Linger On! On view until Jan. 31 at the Goethe-Institut, 812 Seventh St. NW; 202-289-1200; www.goethe.de/washington
Connersmith’s current group exhibition is titled “The Works: Recent Painting, Sculpture, Video,” and most of the art is from the past five years. Yet it includes a 1962 painting by Washington Color School member Howard Mehring, who died 35 years ago, and a 2006 piece by light artist Leo Villareal that doesn’t showcase his latest techniques.

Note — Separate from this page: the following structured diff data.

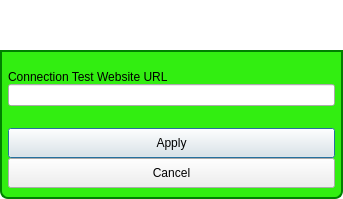
Before: the Qt Designer form GoTvApps/GoTvCommon/Forms/ActivityChooseTestWebsiteUrl.ui in brettrjones/gotvptop, drawn with Qt 5.
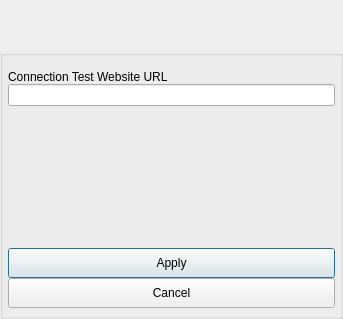
After: the same form once the commit is applied. Custom widgets are drawn as their Qt base class.

Diff of the .ui file:
```diff
--- a/GoTvApps/GoTvCommon/Forms/ActivityChooseTestWebsiteUrl.ui
+++ b/GoTvApps/GoTvCommon/Forms/ActivityChooseTestWebsiteUrl.ui
@@ -10,7 +10,7 @@
     <x>0</x>
     <y>0</y>
     <width>343</width>
-    <height>199</height>
+    <height>319</height>
    </rect>
   </property>
   <property name="windowTitle">
@@ -22,37 +22,6 @@
   <property name="toolTip">
    <string/>
   </property>
-  <property name="styleSheet">
-   <string notr="true">QDialog#ChooseTestWebsiteUrlDlg
-{   
-color: transparent;
-background-color: transparent;
-border: 1px solid transparent;
-border-radius: 8px; 
-}
-
-#DialogTitleBox
-{   
-color: black;
-background-color: rgb(50,238,17);
-border: 2px solid green;
-border-top-left-radius: 8px; 
-border-top-right-radius: 8px;
-}
-#DialogTitleLabel
-{   
-color: black;
-}
-#DialogItemsGroupBox
-{   
-background-color: rgb(50,238,17);
-border: 2px solid green;
-border-top-color: green; 
-border-bottom-left-radius: 8px; 
-border-bottom-right-radius: 8px;
-}
-</string>
-  </property>
   <layout class="QVBoxLayout" name="verticalLayout">
    <property name="spacing">
     <number>0</number>
@@ -189,6 +158,12 @@
    <header>TitleBarWidget.h</header>
    <container>1</container>
   </customwidget>
+  <customwidget>
+   <class>BottomBarWidget</class>
+   <extends>QWidget</extends>
+   <header location="global">BottomBarWidget.h</header>
+   <container>1</container>
+  </customwidget>
  </customwidgets>
  <resources/>
  <connections/>
```
Left out of the diff: 30 changed lines with no effect on the pictures.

Many items are footnotes to the artists’ latest show at the gallery. Julie Roberts’s paintings depict children who took the Kindertransport from Nazi Germany to safety in Britain, while her colleague Kenny Hunter’s sculptures involve birds. His “The Wasteland” shows nature perched uncertainly atop a oil drum. Birds also feature in Erik Thor Sandberg’s three meticulous neoclassical/surrealist paintings. In the largest of them, a nude woman rides a deer and a boar and is posed just at the point where wild forest yields to cultivated fields.
Maria Friberg’s short video is a visual pun on its title, “Transmission”; it observes moving cars from underneath, the better to observe their workings. Equally kinetic is Villareal’s “Chasing Rainbows (Horizontal),” whose lighted tubes recall Dan Flavin’s fluorescent-era pieces. But the tubes actually contain LEDs, which allow myriad colors and patterns. At the other extreme, Mehring’s “Untitled” is a rectangle of calm, mottled yellow. It doesn’t shimmy or shout, but its subtle gradations have the power to transfix.
The Works. On view through Jan. 18 at Connersmith, 1358 Florida Ave. NE; 202-588-8750, www.connersmith.us.com.
Jenkins is a freelance writer.